Without any pictures, restate the full set of records below exactly.

┌──

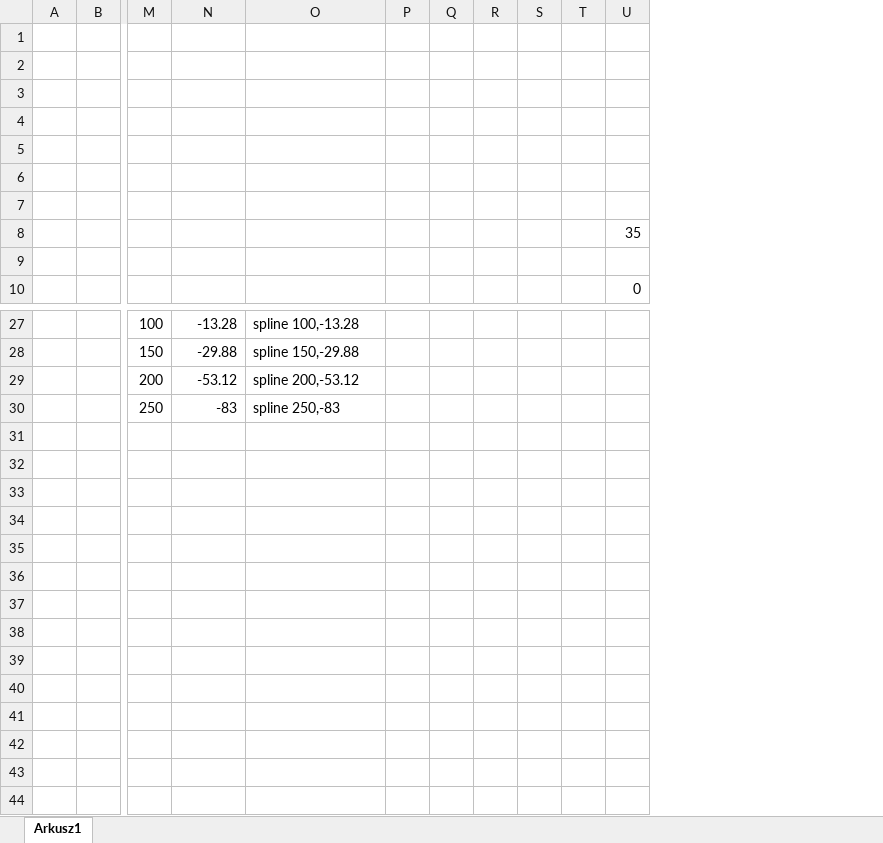
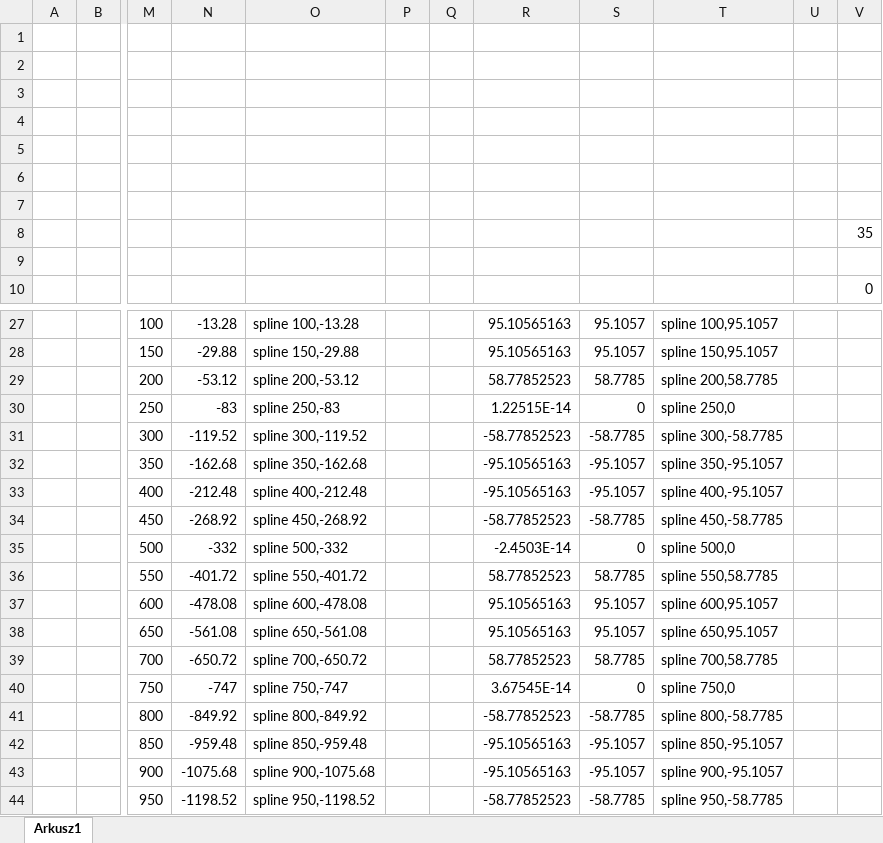
Before and after one commit to PrzemekKali/phd_kali, an Excel workbook: figures/mosty_wstep/parabola_punkty.xlsx, sheet Arkusz1, drawn as a sheet; only a part is shown, gaps mark what is left out; values as stored, in another font and other column widths than the file's, no borders; removed rows and columns are numbered as before the commit, all else as after; rows hold the shown columns only; the diff names each change by its address in the sheet, - before the commit and + after, or states it on an @@ line.

```diff
--- a/figures/mosty_wstep/parabola_punkty.xlsx (sheet Arkusz1)
+++ b/figures/mosty_wstep/parabola_punkty.xlsx (sheet Arkusz1)
-column R, empty
-column S, empty
+column R, rows 27-30: 95.10565163 | 95.10565163 | 58.77852523 | 1.22515E-14
+column S, rows 27-30: 95.1057 | 95.1057 | 58.7785 | 0
+column T, rows 27-30: spline 100,95.1057 | spline 150,95.1057 | spline 200,58.7785 | spline 250,0
+row 31:  |  | 300 | -119.52 | spline 300,-119.52 |  |  | -58.77852523 | -58.7785 | spline 300,-58.7785
+row 32:  |  | 350 | -162.68 | spline 350,-162.68 |  |  | -95.10565163 | -95.1057 | spline 350,-95.1057
+row 33:  |  | 400 | -212.48 | spline 400,-212.48 |  |  | -95.10565163 | -95.1057 | spline 400,-95.1057
+row 34:  |  | 450 | -268.92 | spline 450,-268.92 |  |  | -58.77852523 | -58.7785 | spline 450,-58.7785
+row 35:  |  | 500 | -332 | spline 500,-332 |  |  | -2.4503E-14 | 0 | spline 500,0
+row 36:  |  | 550 | -401.72 | spline 550,-401.72 |  |  | 58.77852523 | 58.7785 | spline 550,58.7785
+row 37:  |  | 600 | -478.08 | spline 600,-478.08 |  |  | 95.10565163 | 95.1057 | spline 600,95.1057
+row 38:  |  | 650 | -561.08 | spline 650,-561.08 |  |  | 95.10565163 | 95.1057 | spline 650,95.1057
+row 39:  |  | 700 | -650.72 | spline 700,-650.72 |  |  | 58.77852523 | 58.7785 | spline 700,58.7785
+row 40:  |  | 750 | -747 | spline 750,-747 |  |  | 3.67545E-14 | 0 | spline 750,0
+row 41:  |  | 800 | -849.92 | spline 800,-849.92 |  |  | -58.77852523 | -58.7785 | spline 800,-58.7785
+row 42:  |  | 850 | -959.48 | spline 850,-959.48 |  |  | -95.10565163 | -95.1057 | spline 850,-95.1057
+row 43:  |  | 900 | -1075.68 | spline 900,-1075.68 |  |  | -95.10565163 | -95.1057 | spline 900,-95.1057
+row 44:  |  | 950 | -1198.52 | spline 950,-1198.52 |  |  | -58.77852523 | -58.7785 | spline 950,-58.7785
```
Also changed, not shown: formulas that keep their value, 29 other files.
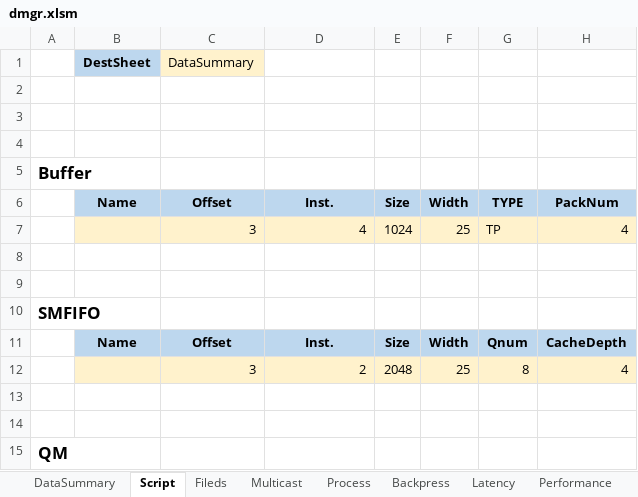
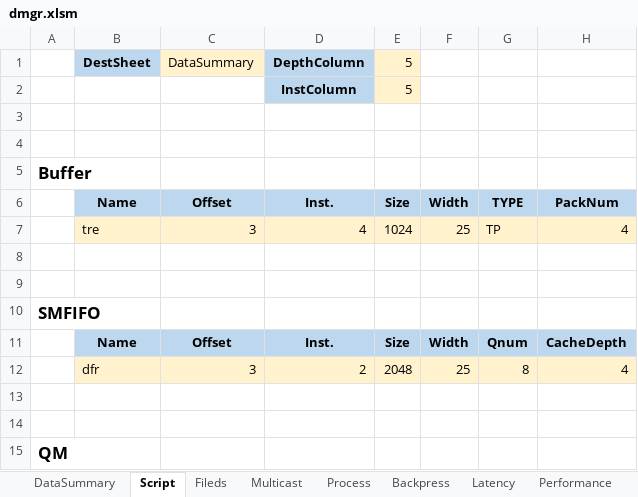
Before and after one commit to xwHan0/digitalMgr, an Excel workbook: dmgr.xlsm, sheet Script, drawn as a sheet; only a part is shown; values as stored, in another font and other column widths than the file's, no borders; charts and pictures not drawn; rows hold the shown columns only; the diff names each change by its address in the sheet, - before the commit and + after, or states it on an @@ line.

```diff
--- a/dmgr.xlsm (sheet Script)
+++ b/dmgr.xlsm (sheet Script)
-D1: (empty)
+D1: DepthColumn
-D1:D2 fill: none
+D1:D2 fill: #BDD7EE
-E1: (empty)
+E1: 5
-E1:E2 fill: none
+E1:E2 fill: #FFF2CC
-row 2: (empty)
+row 2:  |  |  | InstColumn | 5
-B7: (empty)
+B7: tre
-B12: (empty)
+B12: dfr
```
Also changed, not shown: sheet Performance, sheet Latency, sheet DFx, formulas that keep their value, charts or pictures.
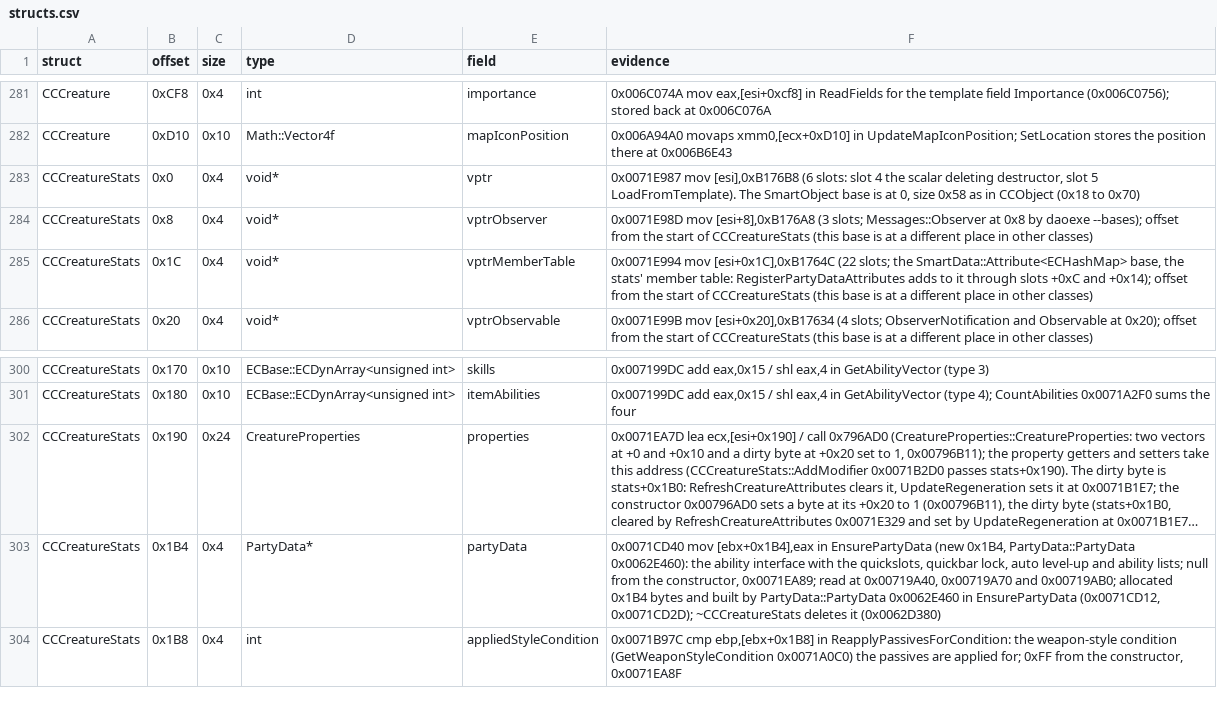
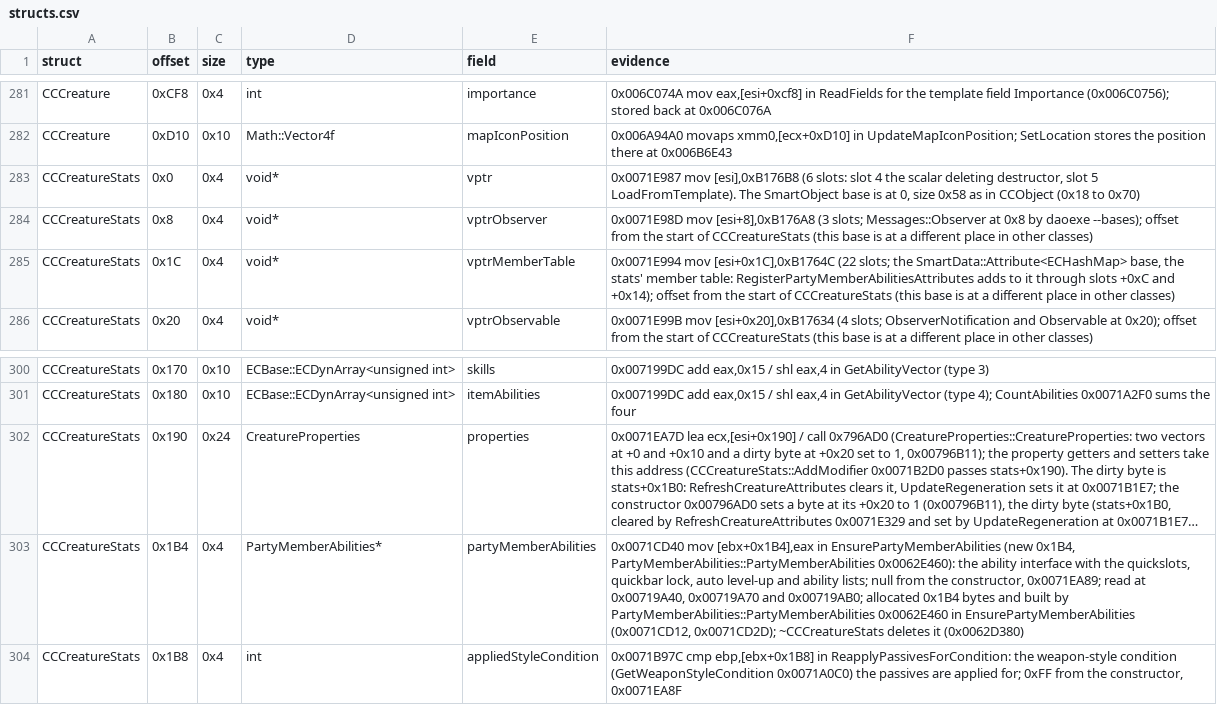
Before and after one commit to Whocares66-Dev/DAOAddressLibrary, a CSV file: data/structs.csv, drawn as a sheet; only a part is shown, gaps mark what is left out; long unchanged cells end in …; the diff names each change by its address in the sheet, - before the commit and + after, or states it on an @@ line.

```diff
--- a/data/structs.csv
+++ b/data/structs.csv
-F285 (evidence): …member table: RegisterPartyDataAttributes adds to…
+F285 (evidence): …member table: RegisterPartyMemberAbilitiesAttributes adds to…
-D303 (type): PartyData*
+D303 (type): PartyMemberAbilities*
-E303 (field): partyData
+E303 (field): partyMemberAbilities
-F303 (evidence): …[ebx+0x1B4],eax in EnsurePartyData (new 0x1B4, PartyData::PartyData 0x0062E460): the ability interface with the quickslots, quickbar lock, auto level-up and ability lists; null from the constructor, 0x0071EA89; read at 0x00719A40, 0x00719A70 and 0x00719AB0; allocated 0x1B4 bytes and built by PartyData::PartyData 0x0062E460 in EnsurePartyData (0x0071CD12, 0x0071CD2D);…
+F303 (evidence): …[ebx+0x1B4],eax in EnsurePartyMemberAbilities (new 0x1B4, PartyMemberAbilities::PartyMemberAbilities 0x0062E460): the ability interface with the quickslots, quickbar lock, auto level-up and ability lists; null from the constructor, 0x0071EA89; read at 0x00719A40, 0x00719A70 and 0x00719AB0; allocated 0x1B4 bytes and built by PartyMemberAbilities::PartyMemberAbilities 0x0062E460 in EnsurePartyMemberAbilities (0x0071CD12, 0x0071CD2D);…
```
Also changed, not shown: data/subsystem_ranges.csv, data/subsystem_rules.csv, 2 other files.
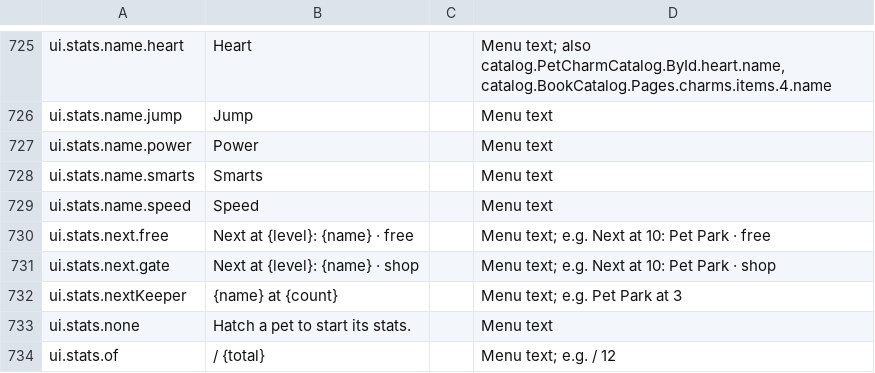
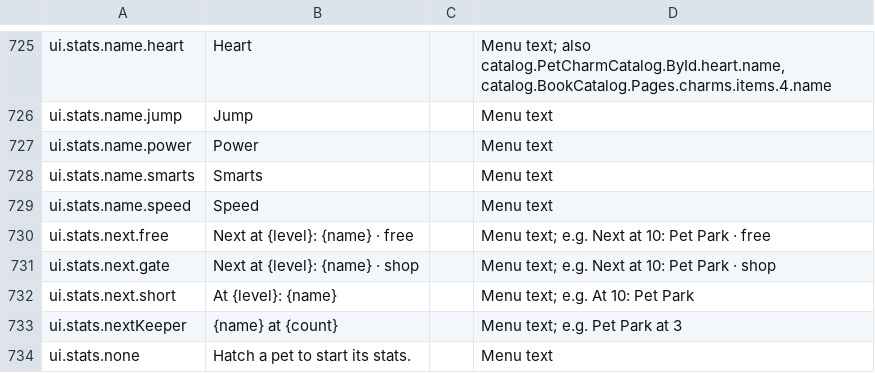
Before and after one commit to spoisseroux/egg-drop, a CSV file: assets/localization/egg-drop-strings.csv, drawn as a sheet; only a part is shown, gaps mark what is left out; the shorter side is filled out with more unchanged rows; the diff names each change by its address in the sheet, - before the commit and + after, or states it on an @@ line.

```diff
--- a/assets/localization/egg-drop-strings.csv
+++ b/assets/localization/egg-drop-strings.csv
+row 732: ui.stats.next.short | At {level}: {name} |  | Menu text; e.g. At 10: Pet Park
```
Also changed, not shown: artifacts/localization/hardcoded-strings.csv, 13 other files.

└──

#### [SOLUTION BELOW]
Before and after one commit to PrzemekKali/phd_kali, an Excel workbook: figures/mosty_wstep/parabola_punkty.xlsx, sheet Arkusz1, drawn as a sheet; only a part is shown, gaps mark what is left out; values as stored, in another font and other column widths than the file's, no borders; removed rows and columns are numbered as before the commit, all else as after; rows hold the shown columns only; the diff names each change by its address in the sheet, - before the commit and + after, or states it on an @@ line.

```diff
--- a/figures/mosty_wstep/parabola_punkty.xlsx (sheet Arkusz1)
+++ b/figures/mosty_wstep/parabola_punkty.xlsx (sheet Arkusz1)
-column R, empty
-column S, empty
+column R, rows 27-30: 95.10565163 | 95.10565163 | 58.77852523 | 1.22515E-14
+column S, rows 27-30: 95.1057 | 95.1057 | 58.7785 | 0
+column T, rows 27-30: spline 100,95.1057 | spline 150,95.1057 | spline 200,58.7785 | spline 250,0
+row 31:  |  | 300 | -119.52 | spline 300,-119.52 |  |  | -58.77852523 | -58.7785 | spline 300,-58.7785
+row 32:  |  | 350 | -162.68 | spline 350,-162.68 |  |  | -95.10565163 | -95.1057 | spline 350,-95.1057
+row 33:  |  | 400 | -212.48 | spline 400,-212.48 |  |  | -95.10565163 | -95.1057 | spline 400,-95.1057
+row 34:  |  | 450 | -268.92 | spline 450,-268.92 |  |  | -58.77852523 | -58.7785 | spline 450,-58.7785
+row 35:  |  | 500 | -332 | spline 500,-332 |  |  | -2.4503E-14 | 0 | spline 500,0
+row 36:  |  | 550 | -401.72 | spline 550,-401.72 |  |  | 58.77852523 | 58.7785 | spline 550,58.7785
+row 37:  |  | 600 | -478.08 | spline 600,-478.08 |  |  | 95.10565163 | 95.1057 | spline 600,95.1057
+row 38:  |  | 650 | -561.08 | spline 650,-561.08 |  |  | 95.10565163 | 95.1057 | spline 650,95.1057
+row 39:  |  | 700 | -650.72 | spline 700,-650.72 |  |  | 58.77852523 | 58.7785 | spline 700,58.7785
+row 40:  |  | 750 | -747 | spline 750,-747 |  |  | 3.67545E-14 | 0 | spline 750,0
+row 41:  |  | 800 | -849.92 | spline 800,-849.92 |  |  | -58.77852523 | -58.7785 | spline 800,-58.7785
+row 42:  |  | 850 | -959.48 | spline 850,-959.48 |  |  | -95.10565163 | -95.1057 | spline 850,-95.1057
+row 43:  |  | 900 | -1075.68 | spline 900,-1075.68 |  |  | -95.10565163 | -95.1057 | spline 900,-95.1057
+row 44:  |  | 950 | -1198.52 | spline 950,-1198.52 |  |  | -58.77852523 | -58.7785 | spline 950,-58.7785
```
Also changed, not shown: formulas that keep their value, 29 other files.
Before and after one commit to xwHan0/digitalMgr, an Excel workbook: dmgr.xlsm, sheet Script, drawn as a sheet; only a part is shown; values as stored, in another font and other column widths than the file's, no borders; charts and pictures not drawn; rows hold the shown columns only; the diff names each change by its address in the sheet, - before the commit and + after, or states it on an @@ line.

```diff
--- a/dmgr.xlsm (sheet Script)
+++ b/dmgr.xlsm (sheet Script)
-D1: (empty)
+D1: DepthColumn
-D1:D2 fill: none
+D1:D2 fill: #BDD7EE
-E1: (empty)
+E1: 5
-E1:E2 fill: none
+E1:E2 fill: #FFF2CC
-row 2: (empty)
+row 2:  |  |  | InstColumn | 5
-B7: (empty)
+B7: tre
-B12: (empty)
+B12: dfr
```
Also changed, not shown: sheet Performance, sheet Latency, sheet DFx, formulas that keep their value, charts or pictures.
Before and after one commit to Whocares66-Dev/DAOAddressLibrary, a CSV file: data/structs.csv, drawn as a sheet; only a part is shown, gaps mark what is left out; long unchanged cells end in …; the diff names each change by its address in the sheet, - before the commit and + after, or states it on an @@ line.

```diff
--- a/data/structs.csv
+++ b/data/structs.csv
-F285 (evidence): …member table: RegisterPartyDataAttributes adds to…
+F285 (evidence): …member table: RegisterPartyMemberAbilitiesAttributes adds to…
-D303 (type): PartyData*
+D303 (type): PartyMemberAbilities*
-E303 (field): partyData
+E303 (field): partyMemberAbilities
-F303 (evidence): …[ebx+0x1B4],eax in EnsurePartyData (new 0x1B4, PartyData::PartyData 0x0062E460): the ability interface with the quickslots, quickbar lock, auto level-up and ability lists; null from the constructor, 0x0071EA89; read at 0x00719A40, 0x00719A70 and 0x00719AB0; allocated 0x1B4 bytes and built by PartyData::PartyData 0x0062E460 in EnsurePartyData (0x0071CD12, 0x0071CD2D);…
+F303 (evidence): …[ebx+0x1B4],eax in EnsurePartyMemberAbilities (new 0x1B4, PartyMemberAbilities::PartyMemberAbilities 0x0062E460): the ability interface with the quickslots, quickbar lock, auto level-up and ability lists; null from the constructor, 0x0071EA89; read at 0x00719A40, 0x00719A70 and 0x00719AB0; allocated 0x1B4 bytes and built by PartyMemberAbilities::PartyMemberAbilities 0x0062E460 in EnsurePartyMemberAbilities (0x0071CD12, 0x0071CD2D);…
```
Also changed, not shown: data/subsystem_ranges.csv, data/subsystem_rules.csv, 2 other files.
Before and after one commit to spoisseroux/egg-drop, a CSV file: assets/localization/egg-drop-strings.csv, drawn as a sheet; only a part is shown, gaps mark what is left out; the shorter side is filled out with more unchanged rows; the diff names each change by its address in the sheet, - before the commit and + after, or states it on an @@ line.

```diff
--- a/assets/localization/egg-drop-strings.csv
+++ b/assets/localization/egg-drop-strings.csv
+row 732: ui.stats.next.short | At {level}: {name} |  | Menu text; e.g. At 10: Pet Park
```
Also changed, not shown: artifacts/localization/hardcoded-strings.csv, 13 other files.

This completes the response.